[Assignment] Print all entries below exactly, without images.

[Screenshot and code edit data]
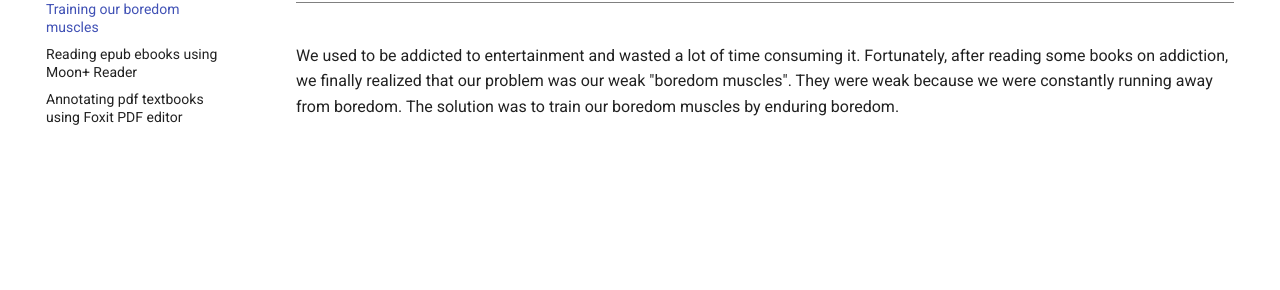
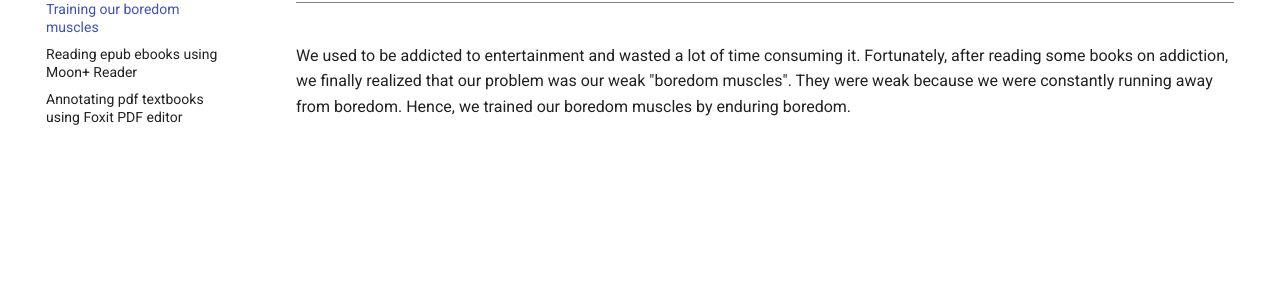
Before and after one commit to maximilian-ho/how-we-teach-ourselves, an MkDocs documentation site: the page built from docs/boredom.md, in a window 1280 px wide. Shown: the part 138-428 px from the top of the page. Built offline with MkDocs 1.6.1 and Material for MkDocs 9.7.7, drawn with Linux system fonts in a browser that asks for light colours.

Commit message:
Update boredom.md

```diff
--- a/docs/boredom.md
+++ b/docs/boredom.md
@@ -1,3 +1,3 @@
 # Training our boredom muscles
 
-We used to be addicted to entertainment and wasted a lot of time consuming it. Fortunately, after reading some books on addiction, we finally realized that our problem was our weak "boredom muscles". They were weak because we were constantly running away from boredom. The solution was to train our boredom muscles by enduring boredom.
+We used to be addicted to entertainment and wasted a lot of time consuming it. Fortunately, after reading some books on addiction, we finally realized that our problem was our weak "boredom muscles". They were weak because we were constantly running away from boredom. Hence, we trained our boredom muscles by enduring boredom.
```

[Response]
Before and after one commit to maximilian-ho/how-we-teach-ourselves, an MkDocs documentation site: the page built from docs/boredom.md, in a window 1280 px wide. Shown: the part 138-428 px from the top of the page. Built offline with MkDocs 1.6.1 and Material for MkDocs 9.7.7, drawn with Linux system fonts in a browser that asks for light colours.

Commit message:
Update boredom.md

```diff
--- a/docs/boredom.md
+++ b/docs/boredom.md
@@ -1,3 +1,3 @@
 # Training our boredom muscles
 
-We used to be addicted to entertainment and wasted a lot of time consuming it. Fortunately, after reading some books on addiction, we finally realized that our problem was our weak "boredom muscles". They were weak because we were constantly running away from boredom. The solution was to train our boredom muscles by enduring boredom.
+We used to be addicted to entertainment and wasted a lot of time consuming it. Fortunately, after reading some books on addiction, we finally realized that our problem was our weak "boredom muscles". They were weak because we were constantly running away from boredom. Hence, we trained our boredom muscles by enduring boredom.
```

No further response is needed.